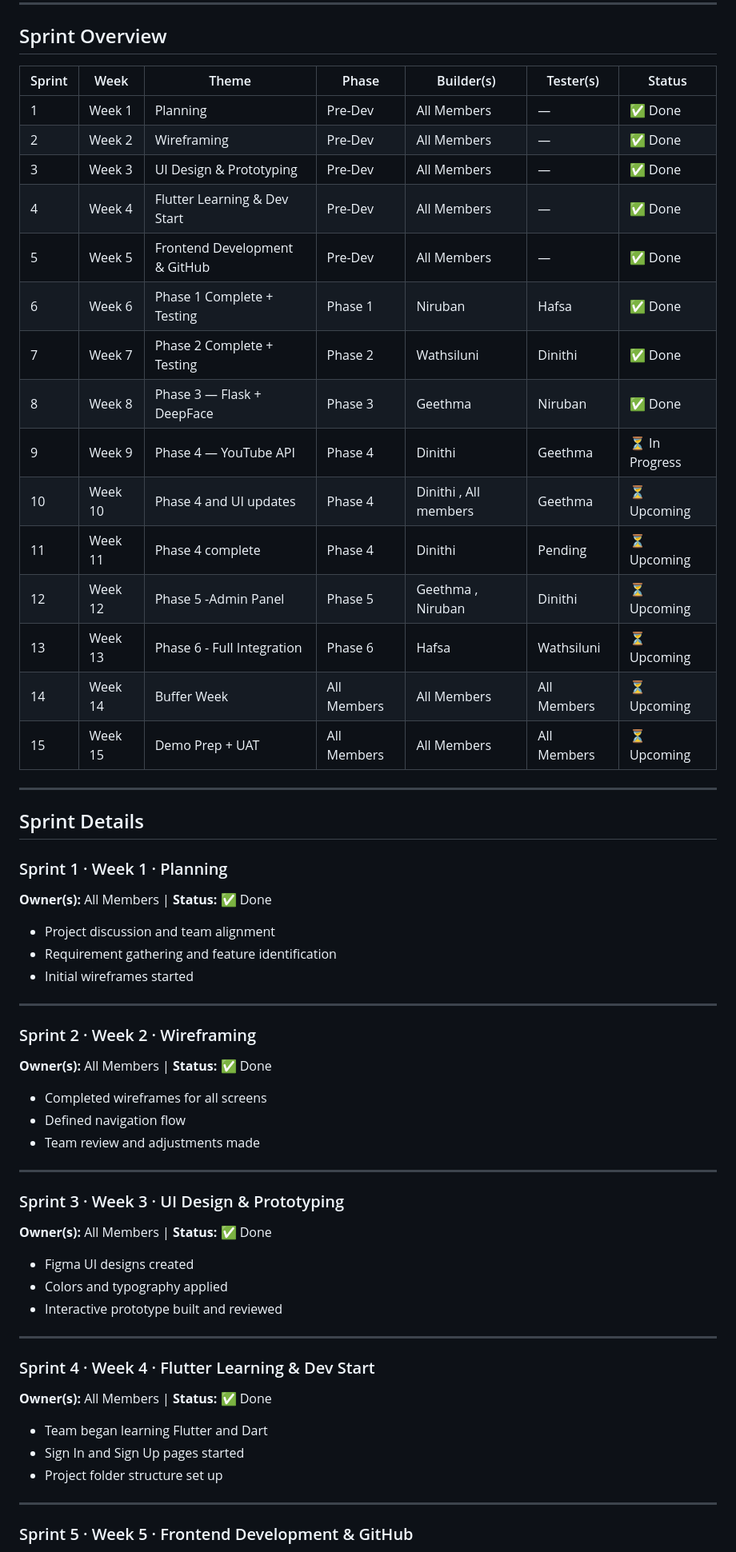
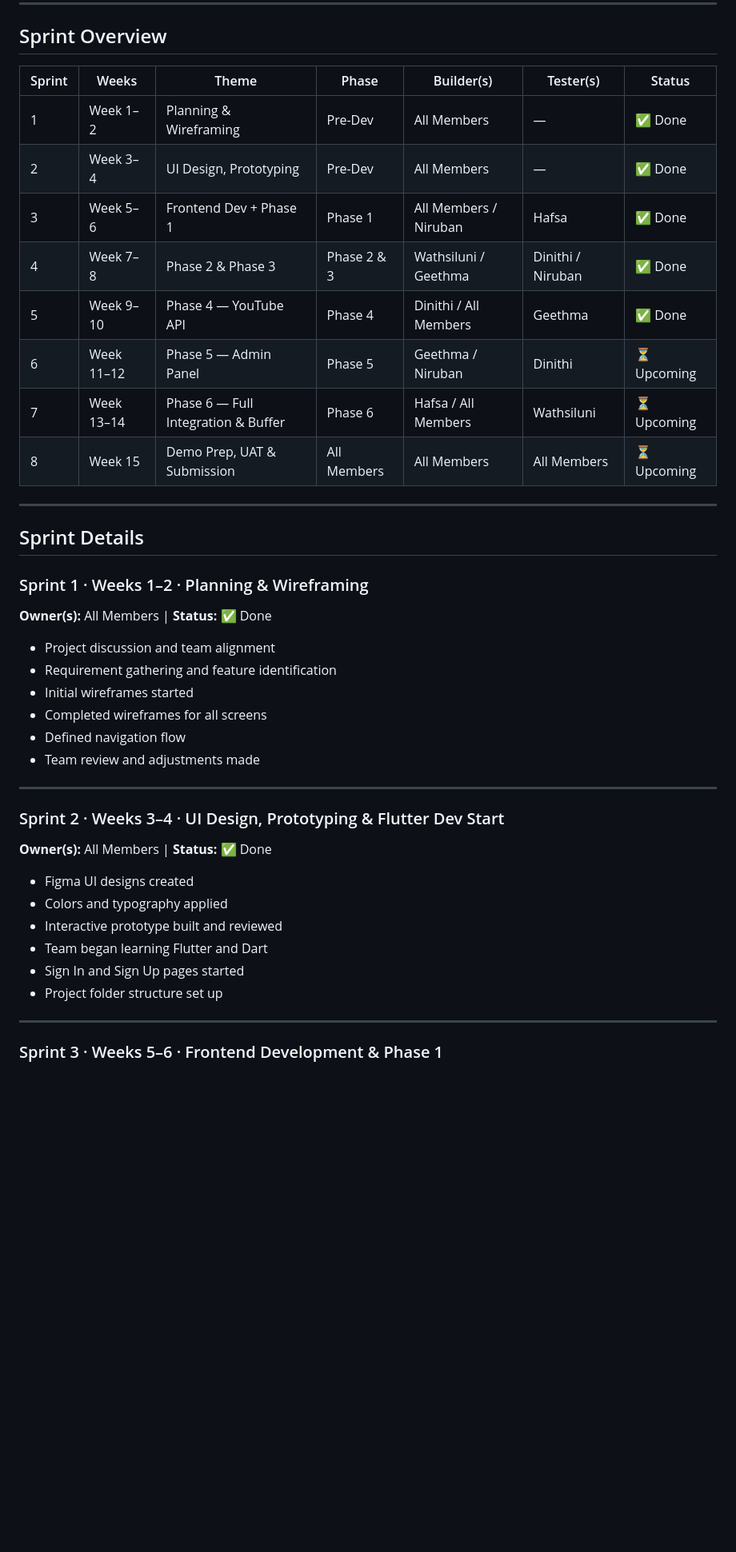
Before and after one commit to niruban-codes/Emora, a Markdown page: docs/sprint-plan.md, the part around one of its changes. Shown at 80% size. Drawn GitHub-style; blank space fills up the shorter version.

Commit message:
Update sprint plan with new phases and details

```diff
--- a/docs/sprint-plan.md
+++ b/docs/sprint-plan.md
@@ -31,67 +31,47 @@
 
 ## Sprint Overview
 
-| Sprint | Week    | Theme                            | Phase       | Builder(s)                        | Tester(s)   | Status          |
-| ------ | ------- | -------------------------------- | ----------- | --------------------------------- | ----------- | --------------- |
-| 1      | Week 1  | Planning                         | Pre-Dev     | All Members                       | —           | ✅ Done         |
-| 2      | Week 2  | Wireframing                      | Pre-Dev     | All Members                       | —           | ✅ Done         |
-| 3      | Week 3  | UI Design & Prototyping          | Pre-Dev     | All Members                       | —           | ✅ Done         |
-| 4      | Week 4  | Flutter Learning & Dev Start     | Pre-Dev     | All Members                       | —           | ✅ Done         |
-| 5      | Week 5  | Frontend Development & GitHub    | Pre-Dev     | All Members                       | —           | ✅ Done         |
-| 6      | Week 6  | Phase 1 Complete + Testing       | Phase 1     | Niruban                           | Hafsa       | ✅ Done         |
-| 7      | Week 7  | Phase 2 Complete + Testing       | Phase 2     | Wathsiluni                        | Dinithi     | ✅ Done         |
-| 8      | Week 8  | Phase 3 — Flask + DeepFace       | Phase 3     | Geethma                           | Niruban     | ✅ Done         |
-| 9      | Week 9  | Phase 4 — YouTube API            | Phase 4     | Dinithi                           | Geethma     | ⏳ In Progress  |
-| 10     | Week 10 | Phase 4 and UI updates           | Phase 4     | Dinithi , All members             | Geethma     | ⏳ Upcoming     |
-| 11     | Week 11 | Phase 4 complete                 | Phase 4     | Dinithi                           | Pending     | ⏳ Upcoming     |
-| 12     | Week 12 | Phase 5 -Admin Panel             | Phase 5     | Geethma , Niruban                 | Dinithi     | ⏳ Upcoming     |
-| 13     | Week 13 | Phase 6 - Full Integration       | Phase 6     | Hafsa                             | Wathsiluni  | ⏳ Upcoming     |
-| 14     | Week 14 | Buffer Week                      | All Members | All Members                       | All Members | ⏳ Upcoming     |
-| 15     | Week 15 | Demo Prep + UAT                  | All Members | All Members                       | All Members | ⏳ Upcoming     |
+| Sprint | Weeks       | Theme                               | Phase       | Builder(s)            | Tester(s)         | Status          |
+| ------ | ----------- | ----------------------------------- | ----------- | ----------------------| ----------------  |-----------------|
+| 1      | Week 1–2    | Planning & Wireframing              | Pre-Dev     | All Members           | —                 | ✅ Done         |
+| 2      | Week 3–4    | UI Design, Prototyping              | Pre-Dev     | All Members           | —                 | ✅ Done         |
+| 3      | Week 5–6    | Frontend Dev + Phase 1              | Phase 1     | All Members / Niruban | Hafsa             | ✅ Done         |
+| 4      | Week 7–8    | Phase 2 & Phase 3                   | Phase 2 & 3 | Wathsiluni / Geethma  | Dinithi / Niruban | ✅ Done         |
+| 5      | Week 9–10   | Phase 4 — YouTube API               | Phase 4     | Dinithi / All Members | Geethma           | ✅ Done         |
+| 6      | Week 11–12  | Phase 5 — Admin Panel               | Phase 5     | Geethma / Niruban     | Dinithi           | ⏳ Upcoming     |
+| 7      | Week 13–14  | Phase 6 — Full Integration & Buffer | Phase 6     | Hafsa / All Members   | Wathsiluni        | ⏳ Upcoming     |
+| 8      | Week 15     | Demo Prep, UAT & Submission         | All Members | All Members           | All Members       | ⏳ Upcoming     |
+
 
 ---
 
 ## Sprint Details
 
-### Sprint 1 · Week 1 · Planning
+### Sprint 1 · Weeks 1–2 · Planning & Wireframing
 
 **Owner(s):** All Members | **Status:** ✅ Done
 
 - Project discussion and team alignment
 - Requirement gathering and feature identification
 - Initial wireframes started
-
----
-
-### Sprint 2 · Week 2 · Wireframing
-
-**Owner(s):** All Members | **Status:** ✅ Done
-
 - Completed wireframes for all screens
 - Defined navigation flow
 - Team review and adjustments made
 
 ---
 
-### Sprint 3 · Week 3 · UI Design & Prototyping
+### Sprint 2 · Weeks 3–4 · UI Design, Prototyping & Flutter Dev Start
 
 **Owner(s):** All Members | **Status:** ✅ Done
 
 - Figma UI designs created
 - Colors and typography applied
 - Interactive prototype built and reviewed
-
----
-
-### Sprint 4 · Week 4 · Flutter Learning & Dev Start
-
-**Owner(s):** All Members | **Status:** ✅ Done
-
 - Team began learning Flutter and Dart
 - Sign In and Sign Up pages started
 - Project folder structure set up
 
 ---
 
-### Sprint 5 · Week 5 · Frontend Development & GitHub
+### Sprint 3 · Weeks 5–6 · Frontend Development & Phase 1
 
```
Also changed, not shown: other parts of docs/sprint-plan.md (+15 -52 lines).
□ □ □ □ □ □ □
Return the full listing exactly as it appears above, without its pictures.

- [Output of the task]
Before and after one commit to niruban-codes/Emora, a Markdown page: docs/sprint-plan.md, the part around one of its changes. Shown at 80% size. Drawn GitHub-style; blank space fills up the shorter version.

Commit message:
Update sprint plan with new phases and details

```diff
--- a/docs/sprint-plan.md
+++ b/docs/sprint-plan.md
@@ -31,67 +31,47 @@
 
 ## Sprint Overview
 
-| Sprint | Week    | Theme                            | Phase       | Builder(s)                        | Tester(s)   | Status          |
-| ------ | ------- | -------------------------------- | ----------- | --------------------------------- | ----------- | --------------- |
-| 1      | Week 1  | Planning                         | Pre-Dev     | All Members                       | —           | ✅ Done         |
-| 2      | Week 2  | Wireframing                      | Pre-Dev     | All Members                       | —           | ✅ Done         |
-| 3      | Week 3  | UI Design & Prototyping          | Pre-Dev     | All Members                       | —           | ✅ Done         |
-| 4      | Week 4  | Flutter Learning & Dev Start     | Pre-Dev     | All Members                       | —           | ✅ Done         |
-| 5      | Week 5  | Frontend Development & GitHub    | Pre-Dev     | All Members                       | —           | ✅ Done         |
-| 6      | Week 6  | Phase 1 Complete + Testing       | Phase 1     | Niruban                           | Hafsa       | ✅ Done         |
-| 7      | Week 7  | Phase 2 Complete + Testing       | Phase 2     | Wathsiluni                        | Dinithi     | ✅ Done         |
-| 8      | Week 8  | Phase 3 — Flask + DeepFace       | Phase 3     | Geethma                           | Niruban     | ✅ Done         |
-| 9      | Week 9  | Phase 4 — YouTube API            | Phase 4     | Dinithi                           | Geethma     | ⏳ In Progress  |
-| 10     | Week 10 | Phase 4 and UI updates           | Phase 4     | Dinithi , All members             | Geethma     | ⏳ Upcoming     |
-| 11     | Week 11 | Phase 4 complete                 | Phase 4     | Dinithi                           | Pending     | ⏳ Upcoming     |
-| 12     | Week 12 | Phase 5 -Admin Panel             | Phase 5     | Geethma , Niruban                 | Dinithi     | ⏳ Upcoming     |
-| 13     | Week 13 | Phase 6 - Full Integration       | Phase 6     | Hafsa                             | Wathsiluni  | ⏳ Upcoming     |
-| 14     | Week 14 | Buffer Week                      | All Members | All Members                       | All Members | ⏳ Upcoming     |
-| 15     | Week 15 | Demo Prep + UAT                  | All Members | All Members                       | All Members | ⏳ Upcoming     |
+| Sprint | Weeks       | Theme                               | Phase       | Builder(s)            | Tester(s)         | Status          |
+| ------ | ----------- | ----------------------------------- | ----------- | ----------------------| ----------------  |-----------------|
+| 1      | Week 1–2    | Planning & Wireframing              | Pre-Dev     | All Members           | —                 | ✅ Done         |
+| 2      | Week 3–4    | UI Design, Prototyping              | Pre-Dev     | All Members           | —                 | ✅ Done         |
+| 3      | Week 5–6    | Frontend Dev + Phase 1              | Phase 1     | All Members / Niruban | Hafsa             | ✅ Done         |
+| 4      | Week 7–8    | Phase 2 & Phase 3                   | Phase 2 & 3 | Wathsiluni / Geethma  | Dinithi / Niruban | ✅ Done         |
+| 5      | Week 9–10   | Phase 4 — YouTube API               | Phase 4     | Dinithi / All Members | Geethma           | ✅ Done         |
+| 6      | Week 11–12  | Phase 5 — Admin Panel               | Phase 5     | Geethma / Niruban     | Dinithi           | ⏳ Upcoming     |
+| 7      | Week 13–14  | Phase 6 — Full Integration & Buffer | Phase 6     | Hafsa / All Members   | Wathsiluni        | ⏳ Upcoming     |
+| 8      | Week 15     | Demo Prep, UAT & Submission         | All Members | All Members           | All Members       | ⏳ Upcoming     |
+
 
 ---
 
 ## Sprint Details
 
-### Sprint 1 · Week 1 · Planning
+### Sprint 1 · Weeks 1–2 · Planning & Wireframing
 
 **Owner(s):** All Members | **Status:** ✅ Done
 
 - Project discussion and team alignment
 - Requirement gathering and feature identification
 - Initial wireframes started
-
----
-
-### Sprint 2 · Week 2 · Wireframing
-
-**Owner(s):** All Members | **Status:** ✅ Done
-
 - Completed wireframes for all screens
 - Defined navigation flow
 - Team review and adjustments made
 
 ---
 
-### Sprint 3 · Week 3 · UI Design & Prototyping
+### Sprint 2 · Weeks 3–4 · UI Design, Prototyping & Flutter Dev Start
 
 **Owner(s):** All Members | **Status:** ✅ Done
 
 - Figma UI designs created
 - Colors and typography applied
 - Interactive prototype built and reviewed
-
----
-
-### Sprint 4 · Week 4 · Flutter Learning & Dev Start
-
-**Owner(s):** All Members | **Status:** ✅ Done
-
 - Team began learning Flutter and Dart
 - Sign In and Sign Up pages started
 - Project folder structure set up
 
 ---
 
-### Sprint 5 · Week 5 · Frontend Development & GitHub
+### Sprint 3 · Weeks 5–6 · Frontend Development & Phase 1
 
```
Also changed, not shown: other parts of docs/sprint-plan.md (+15 -52 lines).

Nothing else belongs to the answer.